Quasar CTA 102, Galaxies, Bubble & Ring Nebulae
Posted: 30 September 2019
Saturday, 28 September 2019, was mostly clear until sunset, when there were just enough clouds to make going out to the observatory unproductive. Sunday, 29 September, dawned clear and stayed clear.
Open: Sunday, 29 September 2019, 2023 MST
2028 MST: LX600 ON, StarLock OFF, High Precision OFF.
Viewed Jupiter and four moons, followed by Saturn and four moons, 102X.
Slewed to NGC7305 to check seeing conditions for StarLock autoguiding. Seeing was OK for DSO imaging.
Mounted the D850 DSLR at prime focus + focal reducer, focused on the star Altair, and locked the 12" primary mirror.
2043 MST: High Precision ON. Slewed back to NGC7305 (galaxy).
2045 MST: StarLock ON.

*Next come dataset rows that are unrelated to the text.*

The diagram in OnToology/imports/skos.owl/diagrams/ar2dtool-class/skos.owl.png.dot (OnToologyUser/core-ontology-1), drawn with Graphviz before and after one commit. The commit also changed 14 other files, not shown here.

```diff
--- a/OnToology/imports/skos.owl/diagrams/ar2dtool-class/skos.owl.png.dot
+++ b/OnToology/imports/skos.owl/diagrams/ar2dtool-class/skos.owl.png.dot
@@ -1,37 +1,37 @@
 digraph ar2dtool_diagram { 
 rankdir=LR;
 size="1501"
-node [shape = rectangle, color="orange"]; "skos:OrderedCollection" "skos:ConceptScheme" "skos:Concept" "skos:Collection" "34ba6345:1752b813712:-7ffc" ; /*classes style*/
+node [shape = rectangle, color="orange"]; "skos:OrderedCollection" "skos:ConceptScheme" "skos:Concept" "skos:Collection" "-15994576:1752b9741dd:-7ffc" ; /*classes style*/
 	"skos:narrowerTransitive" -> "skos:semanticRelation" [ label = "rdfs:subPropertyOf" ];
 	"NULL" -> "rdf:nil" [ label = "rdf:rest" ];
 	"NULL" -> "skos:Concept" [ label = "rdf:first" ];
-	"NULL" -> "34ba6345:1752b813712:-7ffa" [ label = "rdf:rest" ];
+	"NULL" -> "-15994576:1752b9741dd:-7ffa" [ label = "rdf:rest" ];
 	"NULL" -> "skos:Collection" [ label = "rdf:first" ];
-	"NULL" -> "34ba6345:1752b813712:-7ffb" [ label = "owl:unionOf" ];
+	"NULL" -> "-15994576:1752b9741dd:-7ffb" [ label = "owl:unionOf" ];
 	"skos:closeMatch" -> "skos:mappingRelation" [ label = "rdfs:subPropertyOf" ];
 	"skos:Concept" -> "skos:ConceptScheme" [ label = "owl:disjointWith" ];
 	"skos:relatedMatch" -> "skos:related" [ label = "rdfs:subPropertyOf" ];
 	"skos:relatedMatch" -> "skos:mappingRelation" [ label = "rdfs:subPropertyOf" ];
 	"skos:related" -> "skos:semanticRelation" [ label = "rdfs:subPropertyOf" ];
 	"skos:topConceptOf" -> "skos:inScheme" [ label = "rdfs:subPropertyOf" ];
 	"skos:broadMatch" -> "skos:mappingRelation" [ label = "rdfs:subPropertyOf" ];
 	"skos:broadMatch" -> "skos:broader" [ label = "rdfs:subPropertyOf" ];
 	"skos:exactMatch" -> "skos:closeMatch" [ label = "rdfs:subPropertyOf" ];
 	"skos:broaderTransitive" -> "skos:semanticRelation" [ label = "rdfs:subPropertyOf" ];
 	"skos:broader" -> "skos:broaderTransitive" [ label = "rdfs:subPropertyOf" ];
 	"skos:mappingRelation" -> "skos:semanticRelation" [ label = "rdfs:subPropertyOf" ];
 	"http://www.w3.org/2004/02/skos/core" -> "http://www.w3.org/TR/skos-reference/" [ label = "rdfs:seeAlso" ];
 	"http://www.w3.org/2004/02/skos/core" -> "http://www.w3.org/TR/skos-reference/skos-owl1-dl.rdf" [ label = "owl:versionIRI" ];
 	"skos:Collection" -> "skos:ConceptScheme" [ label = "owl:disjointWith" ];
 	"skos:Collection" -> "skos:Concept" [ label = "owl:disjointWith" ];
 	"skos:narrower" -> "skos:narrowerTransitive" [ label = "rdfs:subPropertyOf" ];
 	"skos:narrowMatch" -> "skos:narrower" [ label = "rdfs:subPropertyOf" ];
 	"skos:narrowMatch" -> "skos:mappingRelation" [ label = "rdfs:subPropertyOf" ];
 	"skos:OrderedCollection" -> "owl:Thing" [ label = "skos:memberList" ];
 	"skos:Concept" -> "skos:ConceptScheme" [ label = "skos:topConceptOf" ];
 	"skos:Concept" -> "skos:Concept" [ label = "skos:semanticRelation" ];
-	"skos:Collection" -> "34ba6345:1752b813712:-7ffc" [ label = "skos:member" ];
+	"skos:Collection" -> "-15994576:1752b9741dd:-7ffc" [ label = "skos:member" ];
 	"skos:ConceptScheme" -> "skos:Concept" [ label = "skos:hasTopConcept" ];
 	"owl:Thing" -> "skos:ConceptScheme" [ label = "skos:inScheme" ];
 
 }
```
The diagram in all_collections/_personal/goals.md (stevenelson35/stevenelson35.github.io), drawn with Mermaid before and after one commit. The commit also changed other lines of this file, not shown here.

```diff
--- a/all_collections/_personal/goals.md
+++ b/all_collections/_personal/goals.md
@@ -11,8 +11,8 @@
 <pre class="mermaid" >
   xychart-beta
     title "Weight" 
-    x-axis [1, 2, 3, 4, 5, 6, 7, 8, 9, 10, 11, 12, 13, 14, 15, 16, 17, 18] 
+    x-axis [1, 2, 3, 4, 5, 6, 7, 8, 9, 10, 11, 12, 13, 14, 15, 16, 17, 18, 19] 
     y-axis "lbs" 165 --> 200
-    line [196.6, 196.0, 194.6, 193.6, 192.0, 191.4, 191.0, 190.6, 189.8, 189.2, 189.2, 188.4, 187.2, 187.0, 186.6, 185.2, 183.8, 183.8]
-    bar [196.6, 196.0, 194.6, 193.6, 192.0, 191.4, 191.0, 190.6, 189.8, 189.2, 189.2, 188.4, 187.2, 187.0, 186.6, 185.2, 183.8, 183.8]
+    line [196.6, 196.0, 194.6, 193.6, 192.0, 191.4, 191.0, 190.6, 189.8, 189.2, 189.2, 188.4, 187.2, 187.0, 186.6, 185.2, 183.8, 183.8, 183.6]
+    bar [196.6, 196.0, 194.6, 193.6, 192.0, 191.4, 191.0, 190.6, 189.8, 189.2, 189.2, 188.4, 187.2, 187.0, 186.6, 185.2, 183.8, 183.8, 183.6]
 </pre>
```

This StarLock autoguided, 5 minutes, ISO 6400, White Balance 4550K, image (cropped) shows Quasar CTA 102 (8 billion light years distant) and NGC7305:
Removed the focal reducer and mounted the D850 at prime focus, focused on Altair, locked the mirror. I then resumed galaxy imaging for my Extragalactic Supernova Project, which had been delayed by travel and cloudy nights. Imaged NGC6503 and NGC6946, StarLock autoguided, 5 minutes, ISO 6400, White Balance 4550K, cropped:
No supernova detected in either image.
Then slewed to NGC7635 (Bubble Nebula) in the constellation of Cassiopeia for this StarLock autoguided, 5 minutes, ISO 6400, White Balance 4550K, cropped image:
2156 MST: High Precision OFF.
SYNCed the AutoStar on the star Vega. This is M57 (Ring Nebula), StarLock autoguided, 30 seconds, ISO 5000, White Balance 4550K, cropped:
Seeing was getting worse. Ended imaging.
2208 MST: StarLock OFF.
Viewed M57 (Ring Nebula), 102X.
2224 MST: LX600 OFF.
Close: Sunday, 29 September 2019, 2233 MST
Session Length: 2h 10m|
Comments are welcome using Email. Twitter users can use the button below to tweet this report to their followers. Thanks.
Copyright ©2019 Michael L. Weasner / email@example.com
URL = http://www.weasner.com/co/Reports/2019/09/30/index.html